For many years, the Israeli government has supported the “transplant tourism” of its citizens abroad with contributions of $80,000. A large portion of the remaining costs can often be recovered from state-subsidised health insurance. The Israeli Defence Ministry was also directly involved in the affair. Scheper-Hughes uncovered an international syndicate. Connected via a local business to a leading transplant surgeon working out of a medical centre not far from Tel Aviv, the syndicate maintained business relations with transplant surgeons in Turkey, Russia, Moldova, Estonia, Georgia, Romania and New York.

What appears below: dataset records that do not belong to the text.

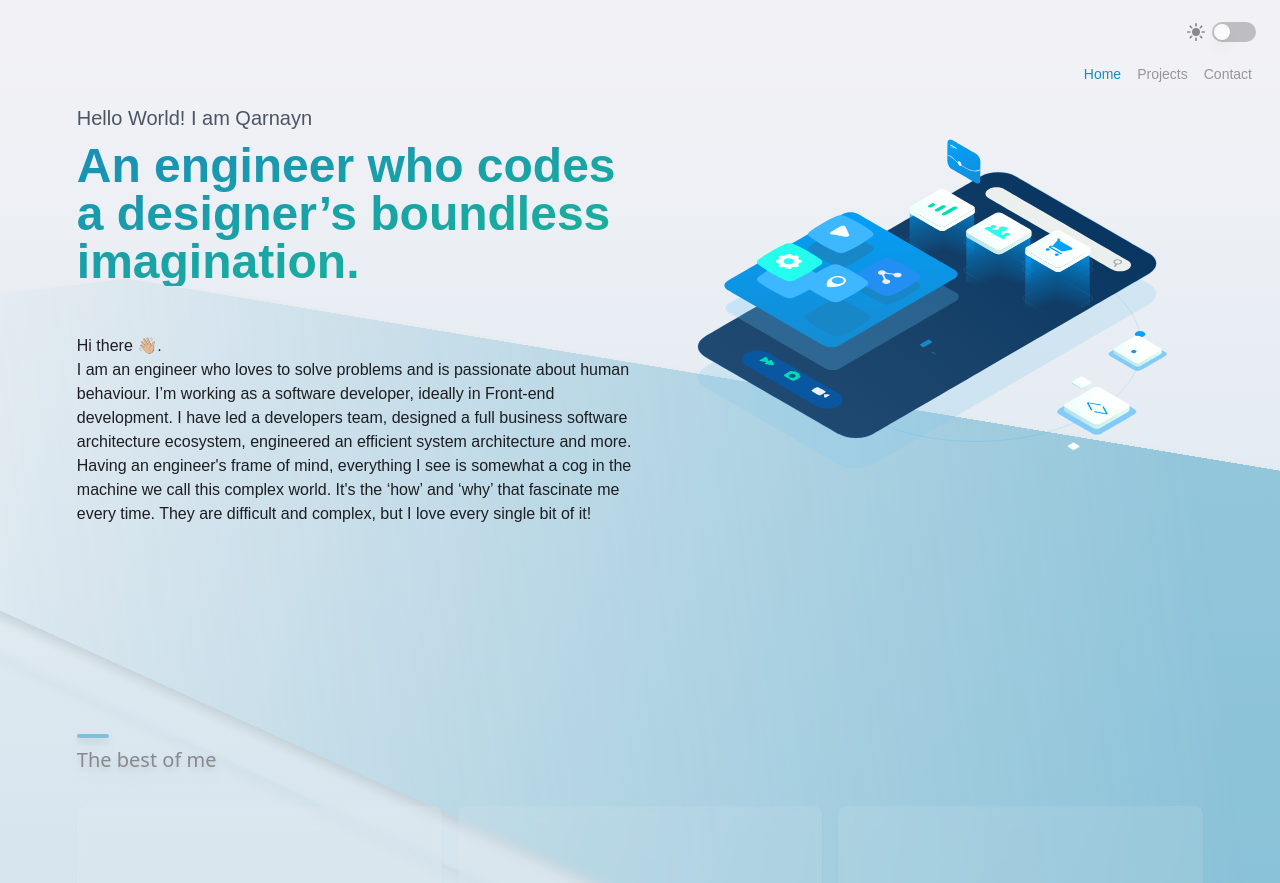
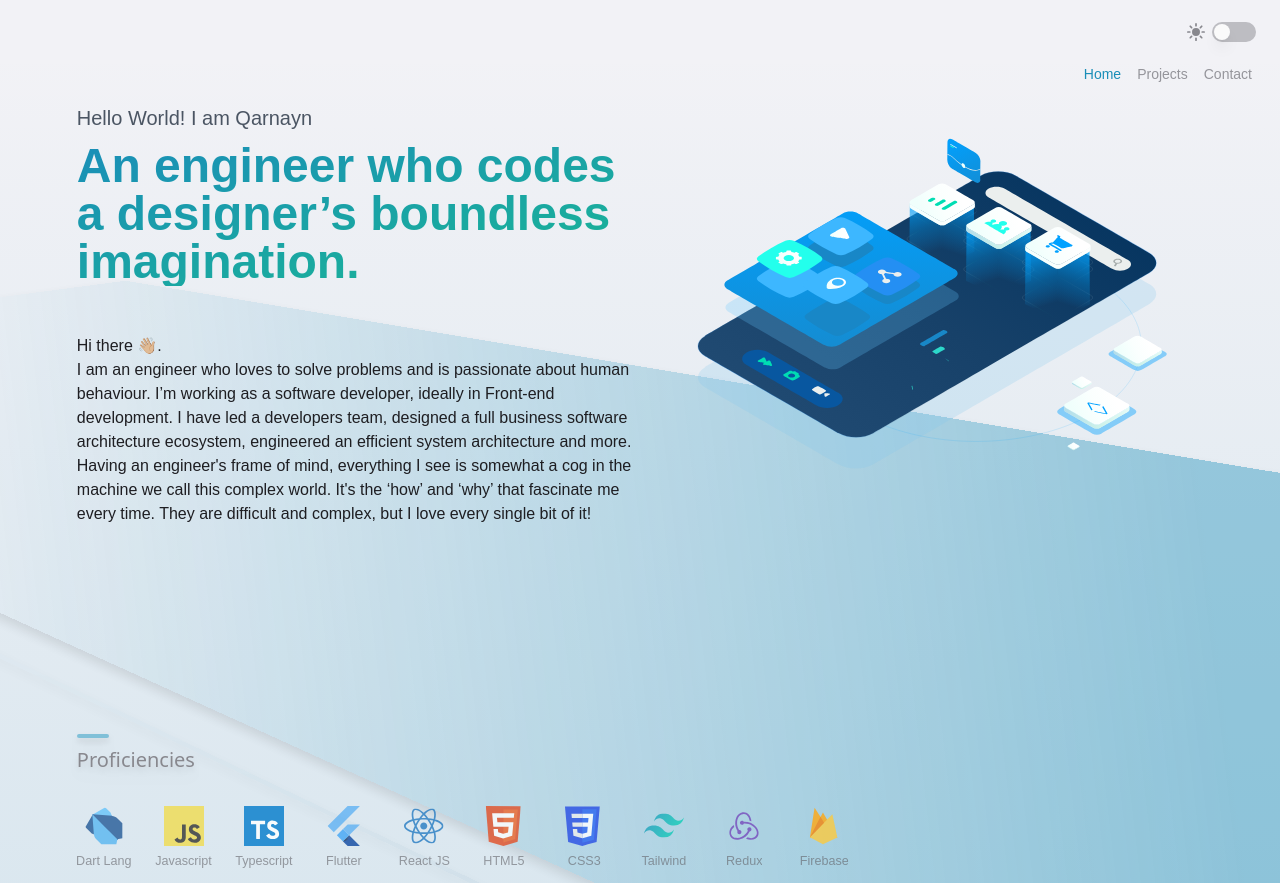
Before and after one commit to qarnayn-dev/qarnayn_portfolio, a Next.js app: page / in a window 1280 px wide. Shown: the top 883 px of the page. Built offline with nearby package versions, Linux system fonts and the light colour scheme.

Commit message:
ADD - proficiency on the home page

```diff
--- a/pages/index.tsx
+++ b/pages/index.tsx
@@ -26,6 +26,18 @@ import MobileDev from '../assets/mobile_dev.svg'
 import Creative from '../assets/imagination.svg'
 import Link from 'next/link';
 import { ContactSection } from './contacts';
+import DartLogo from '../assets/Logos/dart_logo.svg'
+import FlutterLogo from '../assets/Logos/flutter_logo.svg'
+import FirebaseLogo from '../assets/Logos/firebase_logo.svg'
+import HTML5Logo from '../assets/Logos/html_logo.svg'
+import PythonLogo from '../assets/Logos/python_logo.svg'
+import ReactLogo from '../assets/Logos/react_js_logo.svg'
+import ReduxLogo from '../assets/Logos/redux_logo.svg'
+import TailwindLogo from '../assets/Logos/tailwindcss_logo.svg'
+import TypeScriptLogo from '../assets/Logos/typescript_logo.svg'
+import JavascriptLogo from '../assets/Logos/javascript_logo.svg'
+import CSSLogo from '../assets/Logos/css3_logo.svg'
+import { IconType } from 'react-icons';
 
 
 const Home: NextPage = () => {
@@ -43,6 +55,7 @@ const Home: NextPage = () => {
             {(theme==='light')?<TableLight/>:<TableDark/>}
           </ParallaxWrapper>
           <Intro />
+          <ProficiencySection/>
           <BestOfMe />
           <ShadowPage/>
         </div>
@@ -78,6 +91,36 @@ const Intro = () => {
           </p>
         </div>
       </div>
+  )
+}
+
+const ProficiencySection = () => {
+
+
+const TechIcon = (Icon: IconType, title: string) => {
+  return (
+    <div className='w-20 group flex flex-col items-center justify-center' >
+      <Icon className={`opacity-80 w-8 sm:w-10 h-8 sm:h-10 flex items-center justify-center`}/>
+      <div className={`opacity-60 mt-1 h-5 style-small-text apply-inverse-gray text-themed-gray-t8 scale-90 overflow-hidden text-center`}>{title}</div>
+    </div>
+  )
+}
+  return (
+    <>
+      <SectionTitle className="frame-bounded-x mt-20 mb-8">Proficiencies</SectionTitle>
+      <div className="mb-16 px-[5vw] off w-full flex flex-wrap gap-0 gap-y-4">
+        {TechIcon(DartLogo, "Dart Lang")}
+        {TechIcon(JavascriptLogo, "Javascript")}
+        {TechIcon(TypeScriptLogo, "Typescript")}
+        {TechIcon(FlutterLogo, "Flutter")}
+        {TechIcon(ReactLogo, "React JS")}
+        {TechIcon(HTML5Logo, "HTML5")}
+        {TechIcon(CSSLogo, "CSS3")}
+        {TechIcon(TailwindLogo, "Tailwind")}
+        {TechIcon(ReduxLogo, "Redux")}
+        {TechIcon(FirebaseLogo, "Firebase")}
+      </div>
+    </>
   )
 }
 
```
Also changed, not shown: assets/Logos/css3_logo.svg (added), assets/Logos/javascript_logo.svg (added).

A BBC report from 2001 revealed that: “Hundreds of Israelis have set up a production line that begins in the villages of Moldova, where the men now go around with only one kidney.” In Brazil, a parliamentary commission discovered that at least 30 (possibly as many as 60) Brazilians from deprived areas had sold their kidneys to an organ-buying ring controlled by Israelis. Almost all the organs were delivered to Israeli citizens and the Israeli government shouldered most of the costs. The syndicate had already made inquiries into other organs from poor Brazilians – lungs, livers and corneas.
The Israeli newspaper Haaretz reported in 2007 that two Israelis had admitted to convincing mentally disturbed or retarded Palestinians to sell one of their kidneys for cash. According to Haaretz, the Israelis never handed over the money after taking the kidneys; it was also not uncommon for coercion to be used.
Rabbi Levy Izhak Rosenbaum, an organ dealer from Brooklyn in New York, was reportedly in possession of a rifle when arrested by the FBI in July 2009 in New Jersey. If it looked like a potential organ donor was trying to back out, Rosenbaum would mime a shot to their head with his finger. He belonged to a ring of dealers consisting of rabbis, politicians and public servants, which for years had illegally traded organs and laundered money. Rosenbaum testified to buying organs from the poor for around $10,000, then selling them on to desperate patients in America for $160,000. The legal waiting list for a kidney lasts nine years – too long for the seriously ill.
Der Spiegel also reported the use of coercion in the procurement of organs. “We have also identified cases of victims being forcibly restrained. It went so far that they [the organ donors, Ed.] were held prisoner until the operation took place”, reported EULEX Special Prosecutor Jonathan Ratel. “After the operations, the sums promised often never materialised, and human beings were simply discarded.” Yet the purchase and sale of organs is subject to a worldwide ban – they may only be freely donated!